Spring Training is an interesting time when it comes to evaluating what you see from certain players. Some players are usually more advanced than others at the beginning of camp, and hitters are usually ahead of pitchers, who are trying to throw their way into form. We’ve seen plenty of players shine in camp that fizzle when the games matter most (Butch Huskey is the most notable one that pops to mind for me), and we’ve seen plenty of players do bupkiss in camp, but play at an All-Star level during the season.
However, there seems to be something different about the struggles of New York Mets shortstop Ruben Tejada this spring, and all of it feels very foreboding.
Tejada hasn’t limited his struggles to one side of his game. He’s made a litany of fielding errors – both mental and physical – and has looked rather over-matched at the plate. His most recent on-field bumblings led Kevin Burkhardt, Keith Hernandez and Bobby Ojeda to have a discussion in the booth mid-game if all of Tejada’s problems are in his head, wondering out loud if he’s even capable of rebounding from this.
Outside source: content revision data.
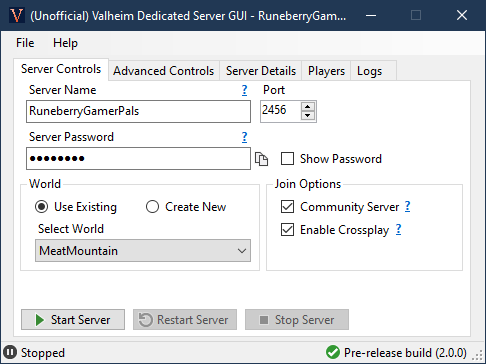
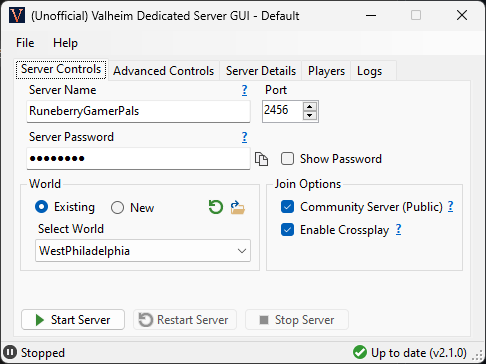
Update docs and screenshots for v2.1.0

diff --git a/README.md b/README.md
@@ -4,7 +4,7 @@ A simple user interface for running a [Valheim](https://www.valheimgame.com/) De
 
 Download the [latest release here](https://github.com/runeberry/ValheimServerGUI/releases). It's just a single, small .exe file!
 
-Need help? You can find support articles in the [Online Manual here](https://github.com/runeberry/ValheimServerGUI/wiki).
+Need help? Join our [Discord server](https://discord.gg/HBsNJTY) to ask questions or give feedback, or check out [Online Manual](https://github.com/runeberry/ValheimServerGUI/wiki) for answers to some common questions.
 
 **Disclaimer:** _This is a fan-made project. Runeberry Software is not affiliated with Valheim or Iron Gate Studio in any official capacity. Use at your own risk!_
 
@@ -23,7 +23,7 @@ Need help? You can find support articles in the [Online Manual here](https://git
 
 In order to run ValheimServerGUI, you will need the following:
 
-* **Windows 10 x64-based PC** - Other Windows configurations may or may not work. 🤷♀
+* **Windows 10 or 11 x64-based PC** - Other Windows configurations may or may not work. 🤷♀
 * **.NET 6 Desktop Runtime** - If you don't have it, you should be prompted to install it when you first run this app. Otherwise, you can install the latest release [here](https://dotnet.microsoft.com/download/dotnet/6.0) (under ".NET Desktop Runtime 6.X.X").
 * **Valheim Dedicated Server** - Comes free with your purchase of Valheim. See the installation guide [here](https://github.com/runeberry/ValheimServerGUI/wiki/Installing-Valheim-Dedicated-Server).
 
@@ -63,6 +63,7 @@ Interesting in contributing code to ValheimServerGUI? Check out the guidelines a
 
 Got suggestions, feedback, or want to report a bug? Here's how you can reach me:
 
+* Post in the **#vsg-support** channel on our [Discord](https://discord.gg/HBsNJTY) server.
 * Create a [GitHub issue](https://github.com/runeberry/ValheimServerGUI/issues/new) - Include as many details as you can for bug reports!
 * Submit a bug report in the app itself (Help > Submit a Bug Report). This will include logs & machine info to help troubleshoot the problem.
 * Send me an email - feedback@runeberry.com
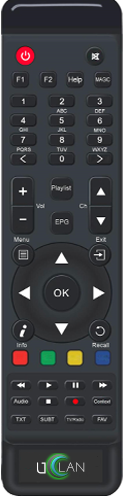
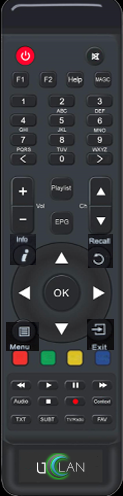
update ustym4kpro rc

diff --git a/BoxBranding/remotes/uclan/remote.html b/BoxBranding/remotes/uclan/remote.html
@@ -13,16 +13,16 @@
 	<area shape="circle" coords="23,158,12" title="previous" onclick="pressMenuRemote('412');">
 	<area shape="circle" coords="62,158,12" title="0" onclick="pressMenuRemote('11');">
 	<area shape="circle" coords="100,158,12" title="next" onclick="pressMenuRemote('407');">
-	<area shape="circle" coords="99,332,10" title="back" onclick="pressMenuRemote('158');">
-	<area shape="circle" coords="22,332,10" title="info" onclick="pressMenuRemote('358');">
-	<area shape="circle" coords="99,254,10" title="exit" onclick="pressMenuRemote('174');">
+	<area shape="circle" coords="99,254,10" title="back" onclick="pressMenuRemote('158');">
+	<area shape="circle" coords="22,254,10" title="info" onclick="pressMenuRemote('358');">
+	<area shape="circle" coords="99,332,10" title="exit" onclick="pressMenuRemote('174');">
 	<area shape="circle" coords="61,223,10" title="epg" onclick="pressMenuRemote('365');">
 	<area shape="circle" coords="61,259,12" title="up" onclick="pressMenuRemote('103');">
 	<area shape="circle" coords="61,327,12" title="down" onclick="pressMenuRemote('108');">
 	<area shape="circle" coords="25,293,12" title="left" onclick="pressMenuRemote('105');">
 	<area shape="circle" coords="97,293,12" title="right" onclick="pressMenuRemote('106');">
 	<area shape="circle" coords="61,293,15" title="OK" onclick="pressMenuRemote('352');">
-	<area shape="circle" coords="22,254,10" title="menu" onclick="pressMenuRemote('139');">
+	<area shape="circle" coords="22,332,10" title="menu" onclick="pressMenuRemote('139');">
 	<area shape="circle" coords="101,401,12" title="portal" onclick="pressMenuRemote('156');">
 	<area shape="circle" coords="61,188,12" title="filelist" onclick="pressMenuRemote('144');">
 	<area shape="circle" coords="23,191,12" title="volume up" onclick="pressMenuRemote('115');">
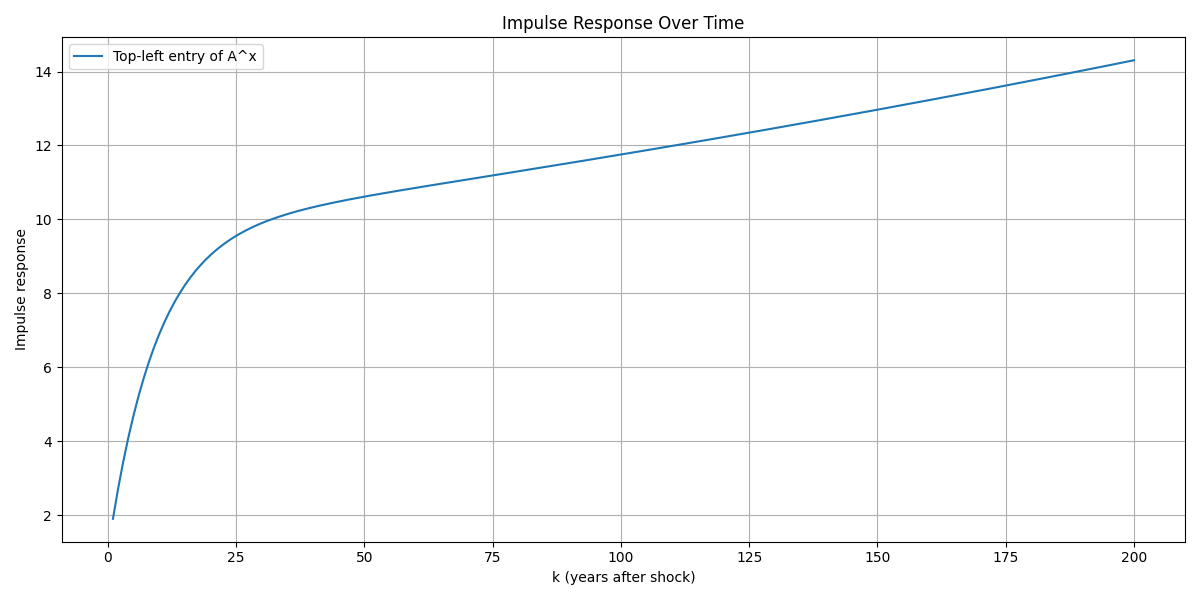
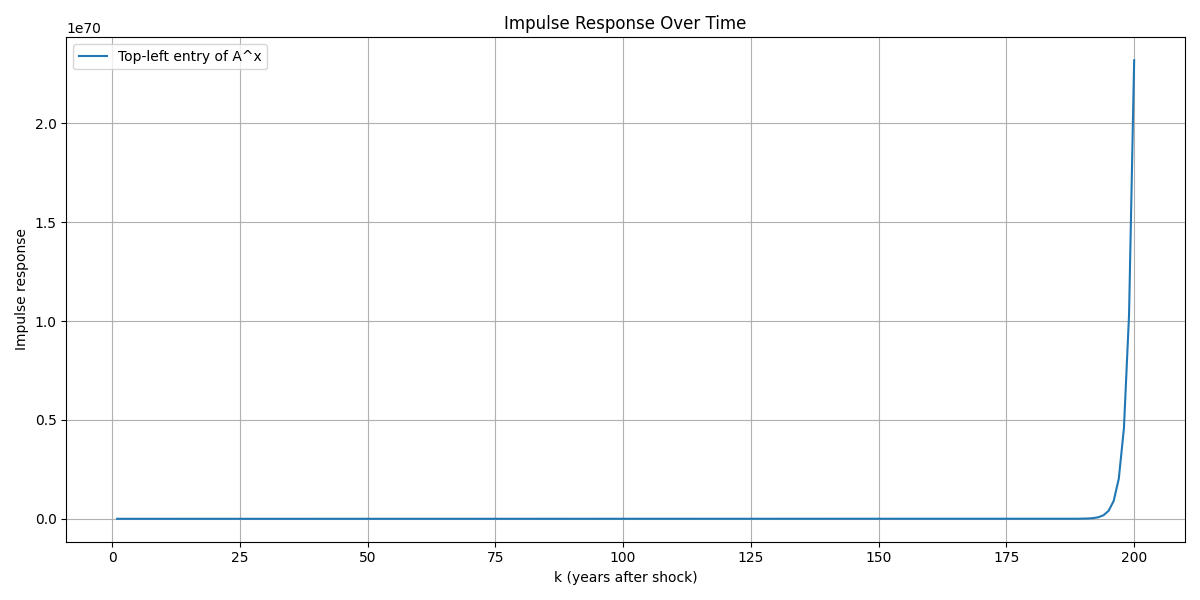
commit

diff --git a/matrixmath.py b/matrixmath.py
@@ -1,0 +1,80 @@
+import numpy as np
+
+def get_matrix(prompt):
+    print(f"\nEnter values for {prompt} (rows separated by newlines, values by spaces):")
+    lines = []
+    while True:
+        line = input()
+        if line == "":
+            break
+        lines.append(list(map(float, line.strip().split())))
+    return np.array(lines)
+
+def main():
+    print("Matrix Calculator")
+    print("=================")
+    print("Options:")
+    print("1. Add matrices (A + B)")
+    print("2. Subtract matrices (A - B)")
+    print("3. Multiply matrices (A × B)")
+    print("4. Solve Ax = B")
+    print("5. Transpose of a matrix")
+    print("6. Inverse of a matrix")
+    print("7. Determinant of a matrix")
+    print("0. Exit")
+
+    while True:
+        choice = input("\nEnter your choice (0-7): ")
+
+        if choice == "1":
+            A = get_matrix("Matrix A")
+            B = get_matrix("Matrix B")
+            print("\nResult (A + B):\n", A + B)
+
+        elif choice == "2":
+            A = get_matrix("Matrix A")
+            B = get_matrix("Matrix B")
+            print("\nResult (A - B):\n", A - B)
+
+        elif choice == "3":
+            A = get_matrix("Matrix A")
+            B = get_matrix("Matrix B")
+            print("\nResult (A × B):\n", A @ B)
+
+        elif choice == "4":
+            A = get_matrix("Matrix A (coefficient matrix)")
+            B = get_matrix("Matrix B (right-hand side)")
+            try:
+                x = np.linalg.solve(A, B)
+                print("\nSolution x:\n", x)
+            except np.linalg.LinAlgError as e:
+                print("Error solving equation:", e)
+
+        elif choice == "5":
+            A = get_matrix("Matrix A")
+            print("\nTranspose of A:\n", A.T)
+
+        elif choice == "6":
+            A = get_matrix("Matrix A")
+            try:
+                inv = np.linalg.inv(A)
+                print("\nInverse of A:\n", inv)
+            except np.linalg.LinAlgError:
+                print("Matrix A is not invertible.")
+
+        elif choice == "7":
+            A = get_matrix("Matrix A")
+            try:
+                det = np.linalg.det(A)
+                print(f"\nDeterminant of A: {det}")
+            except np.linalg.LinAlgError:
+                print("Error computing determinant.")
+
+        elif choice == "0":
+            print("Goodbye!")
+            break
+        else:
+            print("Invalid choice. Please try again.")
+
+if __name__ == "__main__":
+    main()

diff --git a/matop.py b/matop.py
@@ -1,0 +1,59 @@
+import numpy as np
+
+class MatrixOps:
+    @staticmethod
+    def add(A, B):
+        """Add two matrices"""
+        return np.add(A, B)
+
+    @staticmethod
+    def subtract(A, B):
+        """Subtract two matrices"""
+        return np.subtract(A, B)
+
+    @staticmethod
+    def multiply(A, B):
+        """Matrix multiplication"""
+        return np.matmul(A, B)
+
+    @staticmethod
+    def elementwise_multiply(A, B):
+        """Element-wise multiplication"""
+        return np.multiply(A, B)
+
+    @staticmethod
+    def transpose(A):
+        """Transpose of a matrix"""
+        return np.transpose(A)
+
+    @staticmethod
+    def determinant(A):
+        """Determinant of a matrix"""
+        return np.linalg.det(A)
+
+    @staticmethod
+    def inverse(A):
+        """Inverse of a matrix"""
+        return np.linalg.inv(A)
+
+    @staticmethod
+    def kronecker(A, B):
+        """Kronecker product of two matrices"""
+        return np.kron(A, B)
+
+
+# Example usage
+if __name__ == "__main__":
+    A = np.array([[1, 2], [3, 4]])
+    B = np.array([[0, 5], [6, 7]])
+
+    print("A:\n", A)
+    print("B:\n", B)
+
+    print("\nA + B:\n", MatrixOps.add(A, B))
+    print("\nA * B (matrix multiply):\n", MatrixOps.multiply(A, B))
+    print("\nA elementwise B:\n", MatrixOps.elementwise_multiply(A, B))
+    print("\nTranspose of A:\n", MatrixOps.transpose(A))
+    print("\nDeterminant of A:\n", MatrixOps.determinant(A))
+    print("\nInverse of A:\n", MatrixOps.inverse(A))
+    print("\nKronecker product of A and B:\n", MatrixOps.kronecker(A, B))

diff --git a/main.py b/main.py
@@ -3,7 +3,7 @@ import numpy as np
 import matplotlib.pyplot as plt
 
 # Define the matrix
-A = np.array([[1.9002, -0.9],
+A = np.array([[1.85, 0.9],
               [1.0,  0.0]])
 
 # Compute A^x for x from 1 to 200 and collect top-left element (position [0, 0])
If Tejada continues to be a problem instead of a solution, the Mets have a serious problem at shortstop. Behind Tejada, the team has Anthony Seratelli – a switch-hitting utility infielder with a great story, but who hasn’t played a single game above AAA – and Omar Quintanilla, who was replacement-level for the Mets last year. Terry Collins is going to experiment with one of the Mets top-hitting prospects – Wilmer Flores – at short, but he hasn’t played there full-time since 2011, and is widely seen as too slow for the position. There’s also Wilfredo Tovar, an all-glove shortstop that has impressed in the Minors, but the team has already moved him to Minor League camp.
Enter Stephen Drew.
This is a conversation we’ve had before, and it’s one that will continue to be pertinent until there is resolution. The difference in this conversation between now and then is the Mets vocal desire to win 90 games this year and make the playoffs. If those are your standards for success this season, then it does make a difference to overpay for a player if it means an additional 2.0 WAR, which is the general difference between Ruben Tejada and Stephen Drew.
The Mets know what they are comfortable with. They’d sign Stephen Drew right now if he agreed to a one-year, $9.5 million contract. That’s been established. Drew also knows what he wants, which is a multi-year deal and something that gets him close to the $14.1 million payday he turned down from the Red Sox.
The pressure seems to be rising in New York to get a deal done as well, with the Atlanta Braves so easily breaking open their purse to sign Ervin Santana after learning of Kris Medlen‘s need for a second Tommy John surgery. Beat writers and radio personalities are wondering allowed how it’s possible a team viewed as a mid-market team could spend $14 million on a player, but the Mets can’t squeeze out something similar.
Something’s got to give. When, I’m not certain. But, if the Mets want to sell 90 wins as a realistic goal to their starving fan base, they have to sign Drew. Ruben Tejada is not the shortstop the Mets need.
And he’s not likely to ever be that player anymore.